Records drawn from a dataset:
- - - - -

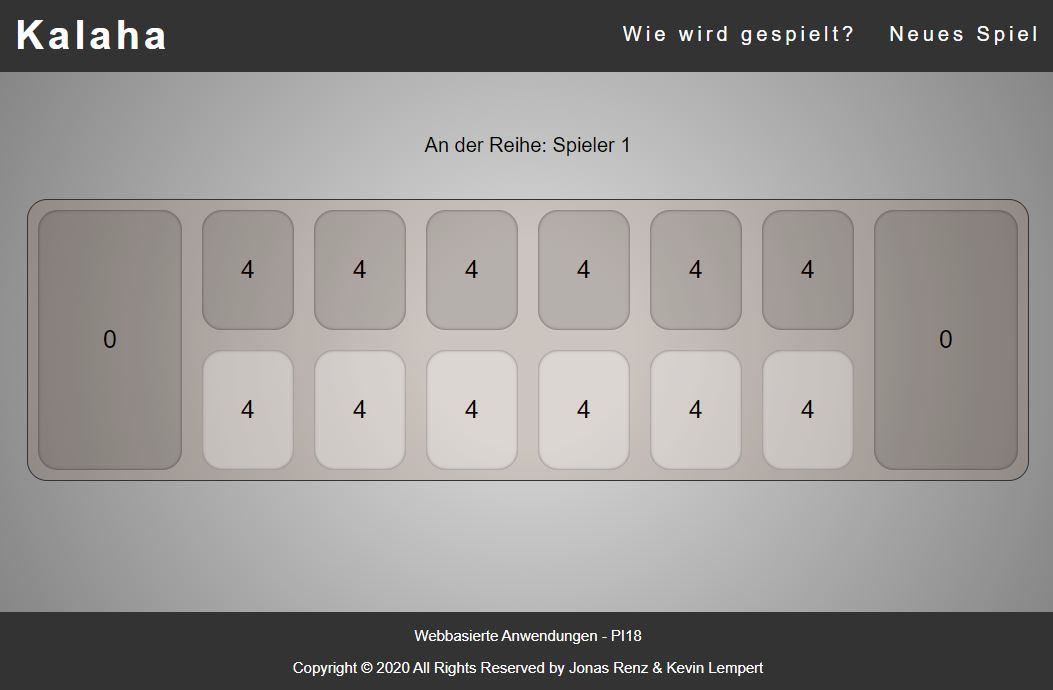
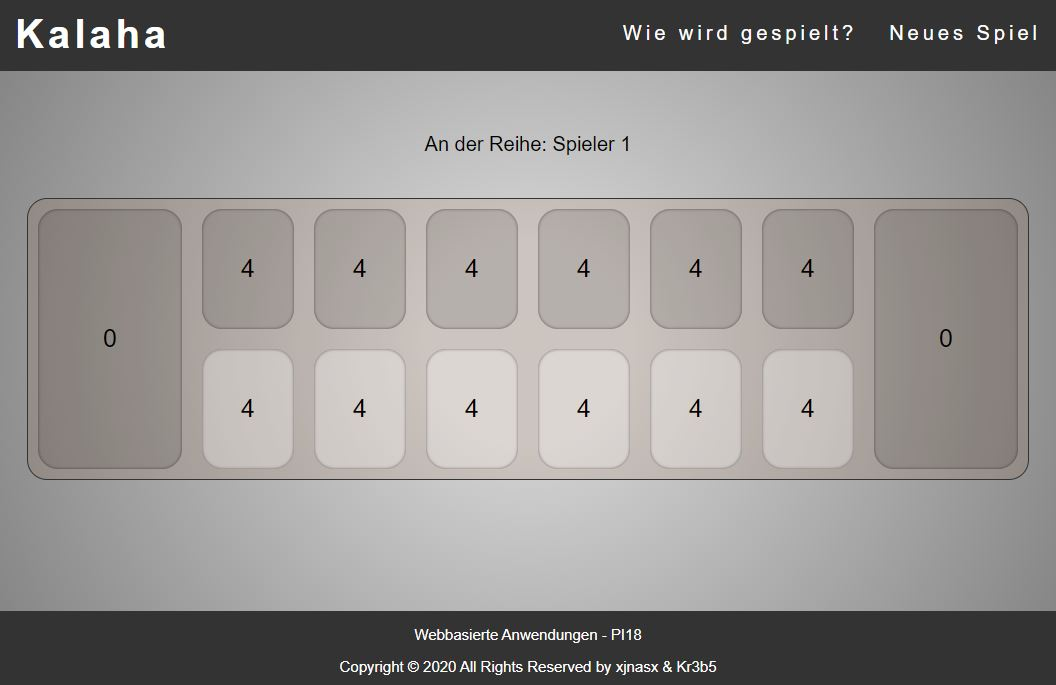
update img + html

diff --git a/index.html b/index.html
@@ -77,7 +77,7 @@
 
 	<footer>
 		<p>Webbasierte Anwendungen - PI18</p>
-		<p>Copyright &copy; 2020 All Rights Reserved by Jonas Renz & Kevin Lempert</p>
+		<p>Copyright &copy; 2020 All Rights Reserved by xjnasx & Kr3b5</p>
 	</footer>
 
 </body>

- - - - -

• **EXERCISE AIM**
Take the line containing "<p>Webbasierte Anwendungen - PI18</p>" as the start and the last line of the data as the end, and reproduce that range exactly.

• **OUTPUT OF THE TASK**
 		<p>Webbasierte Anwendungen - PI18</p>
-		<p>Copyright &copy; 2020 All Rights Reserved by Jonas Renz & Kevin Lempert</p>
+		<p>Copyright &copy; 2020 All Rights Reserved by xjnasx & Kr3b5</p>
 	</footer>
 
 </body>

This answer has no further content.